Recorded information below:

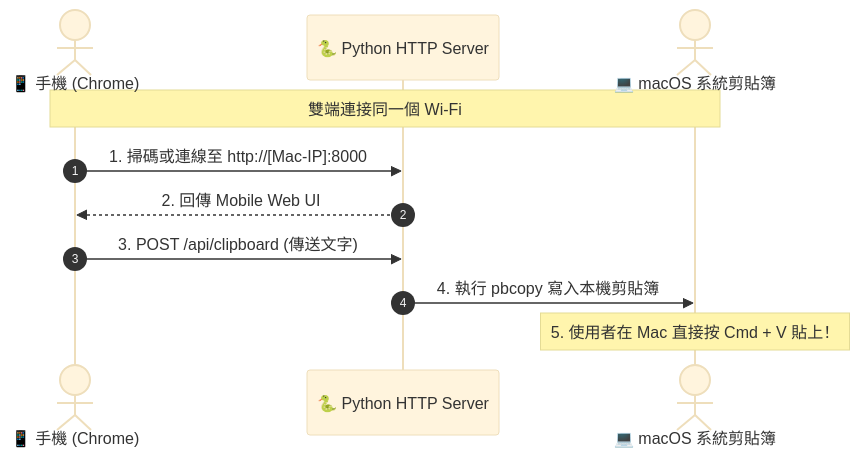
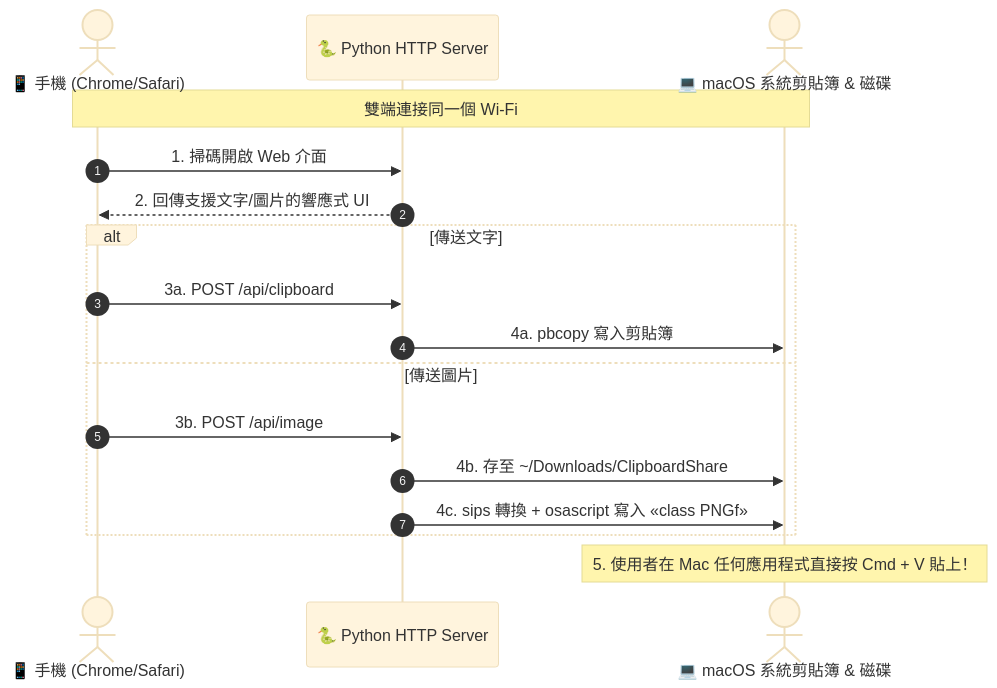
One commit to BolasLien/clipboard-share changed the diagram in README.md. Above: the diagram before and after it, drawn with Mermaid (base theme). The commit also changed other lines of this file and 1 other file, not shown here.

Commit message:
feat: add image clipboard sync and auto-save support

````diff
--- a/README.md
+++ b/README.md
@@ -97,14 +103,20 @@
 ```mermaid
 sequenceDiagram
     autonumber
-    actor Mobile as 📱 手機 (Chrome)
+    actor Mobile as 📱 手機 (Chrome/Safari)
     participant Server as 🐍 Python HTTP Server
-    actor Mac as 💻 macOS 系統剪貼簿
+    actor Mac as 💻 macOS 系統剪貼簿 & 磁碟
 
     Note over Mobile,Mac: 雙端連接同一個 Wi-Fi
-    Mobile->>Server: 1. 掃碼或連線至 http://[Mac-IP]:8000
-    Server-->>Mobile: 2. 回傳 Mobile Web UI
-    Mobile->>Server: 3. POST /api/clipboard (傳送文字)
-    Server->>Mac: 4. 執行 pbcopy 寫入本機剪貼簿
-    Note over Mac: 5. 使用者在 Mac 直接按 Cmd + V 貼上！
+    Mobile->>Server: 1. 掃碼開啟 Web 介面
+    Server-->>Mobile: 2. 回傳支援文字/圖片的響應式 UI
+    alt 傳送文字
+        Mobile->>Server: 3a. POST /api/clipboard
+        Server->>Mac: 4a. pbcopy 寫入剪貼簿
+    else 傳送圖片
+        Mobile->>Server: 3b. POST /api/image
+        Server->>Mac: 4b. 存至 ~/Downloads/ClipboardShare
+        Server->>Mac: 4c. sips 轉換 + osascript 寫入 «class PNGf»
+    end
+    Note over Mac: 5. 使用者在 Mac 任何應用程式直接按 Cmd + V 貼上！
 ```
````
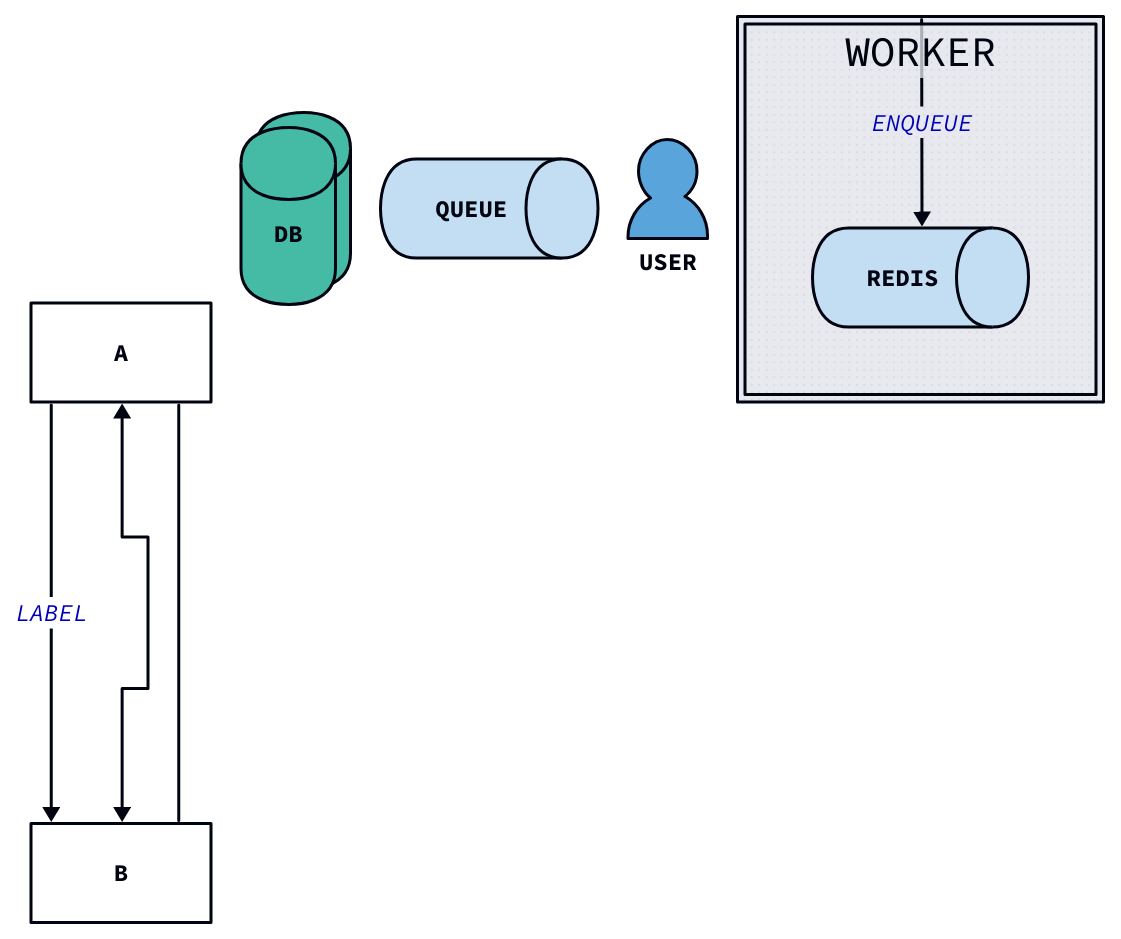
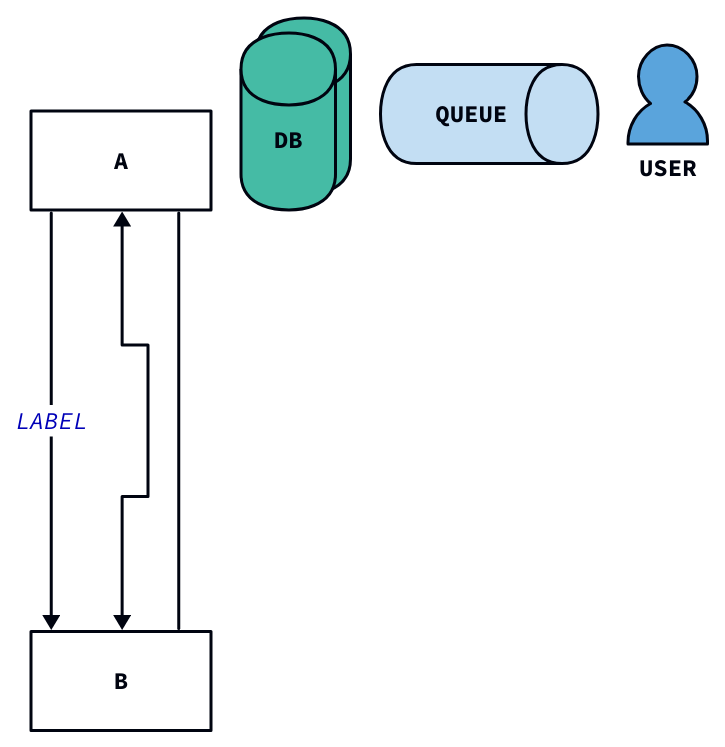
Before and after one commit to devskale/skale-skills: the diagram in skills/d2/SKILL.md, drawn with D2. The commit also changed other lines of this file and 4 other files, not shown here.

Commit message:
figure 1.2.1 + d2 1.4.1: SKILL.md under 100 lines, ecosystem cross-refs, gotchas extracted, gates extended

````diff
--- a/skills/d2/SKILL.md
+++ b/skills/d2/SKILL.md
@@ -54,20 +45,15 @@
 ```d2
 a -> b: label                 # directed edge with label
 a <-> b                       # bidirectional
 a -- b                        # undirected (no arrow)
 # NOTE: chains like `a -> b -> c: label` label EVERY edge — see Gotchas
 
 db: { shape: cylinder; style.multiple: true }
 queue: { shape: queue }
 user: { shape: person }
 
-worker: {                     # containers + dot notation (nesting)
-  redis: { shape: queue }
-}
-worker -> worker.redis: enqueue
-
 vars: { d2-config: {          # per-file config → reproducible without CLI flags
   layout-engine: elk
   theme-id: 300               # `d2 themes` to list
 } }
 ```
````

End of Recorded information.

**The task**
Set each line of the records down exactly, leaving every picture out.

**Response for this exercise**
One commit to BolasLien/clipboard-share changed the diagram in README.md. Above: the diagram before and after it, drawn with Mermaid (base theme). The commit also changed other lines of this file and 1 other file, not shown here.

Commit message:
feat: add image clipboard sync and auto-save support

````diff
--- a/README.md
+++ b/README.md
@@ -97,14 +103,20 @@
 ```mermaid
 sequenceDiagram
     autonumber
-    actor Mobile as 📱 手機 (Chrome)
+    actor Mobile as 📱 手機 (Chrome/Safari)
     participant Server as 🐍 Python HTTP Server
-    actor Mac as 💻 macOS 系統剪貼簿
+    actor Mac as 💻 macOS 系統剪貼簿 & 磁碟
 
     Note over Mobile,Mac: 雙端連接同一個 Wi-Fi
-    Mobile->>Server: 1. 掃碼或連線至 http://[Mac-IP]:8000
-    Server-->>Mobile: 2. 回傳 Mobile Web UI
-    Mobile->>Server: 3. POST /api/clipboard (傳送文字)
-    Server->>Mac: 4. 執行 pbcopy 寫入本機剪貼簿
-    Note over Mac: 5. 使用者在 Mac 直接按 Cmd + V 貼上！
+    Mobile->>Server: 1. 掃碼開啟 Web 介面
+    Server-->>Mobile: 2. 回傳支援文字/圖片的響應式 UI
+    alt 傳送文字
+        Mobile->>Server: 3a. POST /api/clipboard
+        Server->>Mac: 4a. pbcopy 寫入剪貼簿
+    else 傳送圖片
+        Mobile->>Server: 3b. POST /api/image
+        Server->>Mac: 4b. 存至 ~/Downloads/ClipboardShare
+        Server->>Mac: 4c. sips 轉換 + osascript 寫入 «class PNGf»
+    end
+    Note over Mac: 5. 使用者在 Mac 任何應用程式直接按 Cmd + V 貼上！
 ```
````
Before and after one commit to devskale/skale-skills: the diagram in skills/d2/SKILL.md, drawn with D2. The commit also changed other lines of this file and 4 other files, not shown here.

Commit message:
figure 1.2.1 + d2 1.4.1: SKILL.md under 100 lines, ecosystem cross-refs, gotchas extracted, gates extended

````diff
--- a/skills/d2/SKILL.md
+++ b/skills/d2/SKILL.md
@@ -54,20 +45,15 @@
 ```d2
 a -> b: label                 # directed edge with label
 a <-> b                       # bidirectional
 a -- b                        # undirected (no arrow)
 # NOTE: chains like `a -> b -> c: label` label EVERY edge — see Gotchas
 
 db: { shape: cylinder; style.multiple: true }
 queue: { shape: queue }
 user: { shape: person }
 
-worker: {                     # containers + dot notation (nesting)
-  redis: { shape: queue }
-}
-worker -> worker.redis: enqueue
-
 vars: { d2-config: {          # per-file config → reproducible without CLI flags
   layout-engine: elk
   theme-id: 300               # `d2 themes` to list
 } }
 ```
````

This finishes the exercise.